In honor of Memorial Day, I wanted to write about a book that I bought about a year or so ago about a dog rescued from Iraq. As you may know, I love animals, and I also have a personal interest in supporting the military and veterans and am involved in some projects at work around that effort.
First of all, how can you NOT love the cover?? Please forgive me because it has been awhile since I’ve read this book, so I don’t remember a lot of details. ”From Baghdad with Love: A Marine, the War, and a Dog Named Lava” is about… well, exactly what the title says. Lieutenant Colonel Jay Kopelman is fighting the war in Iraq and one day while he’s on patrol, he hears something that he thinks may be a person coming to attack him, but it’s really a tiny little stray puppy. The military has very strict rules forbidding soldiers from keeping pets, but Kopelman just can’t let him go back out into the streets. Dogs over there are not like dogs here in America – they are wild animals and are not pets. Kopelman smuggles him back to camp, and they name him Lava after the name of their battalion, the Lava Dogs. Lava is a typically puppy – a mixture of cute and a troublemaker and that’s what makes everyone love him even more. Kopelman knows that he is not allowed take him home once his tour of duty is over, but he can’t bear the thought of leaving him there in Iraq because he knows what happens to other dogs there. The story explains how Kopelman has some other helpers in the quest to hide and protect the dog over in Iraq and who supported his efforts in getting Lava to the US.

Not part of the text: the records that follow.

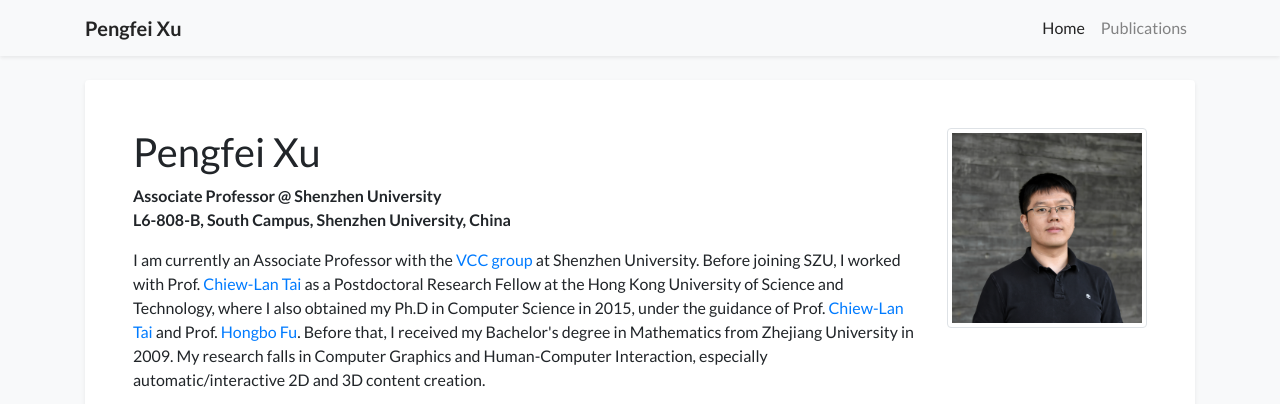
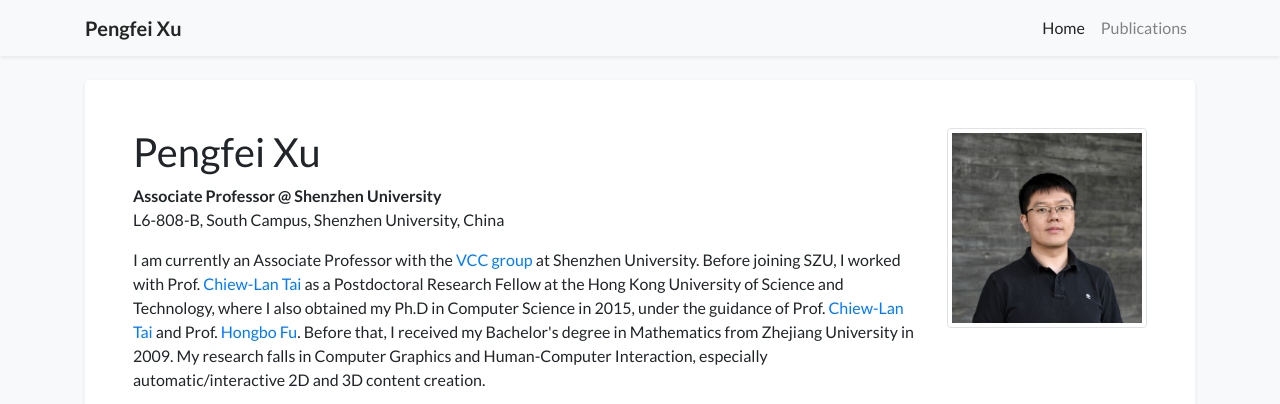
Before and after one commit to pengfei-xv/pengfei-xv.github.io, a Jekyll site: the page built from index.html, in a window 1280 px wide. Shown: the top 404 px of the page. Built offline with Jekyll 4.4.1, drawn with Linux system fonts in a browser that asks for light colours; a style sheet for code colours, icons or effects is not loaded.

Commit message:
Update profile_card.html

```diff
--- a/_includes/widgets/profile_card.html
+++ b/_includes/widgets/profile_card.html
@@ -15,7 +15,7 @@
                             {{ position.name}}
                             {% endfor %}
                         </div>
-                        <div class="text-profile-position">
+                        <div class="text-profile-address">
                             {{site.data.profile.address }}
                             <br/>
                         </div>
```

The book was a very interesting read. I loved reading the parts about Lava and his antics, but the details of military life in the middle of a war zone were also very insightful and I learned a lot from it. The story does have a good ending, so don’t worry about that part!
Kopelman wrote a follow-up called “From Baghdad to America: Life after War for a Marine and His Rescued Dog” that deals with Kopelman’s adjustment from soldier to civilian and Lava’s transition into a real pet. I also purchased this book but haven’t read it yet.
Happy Memorial Day and thank you to all who have served our country and given their lives for our freedom.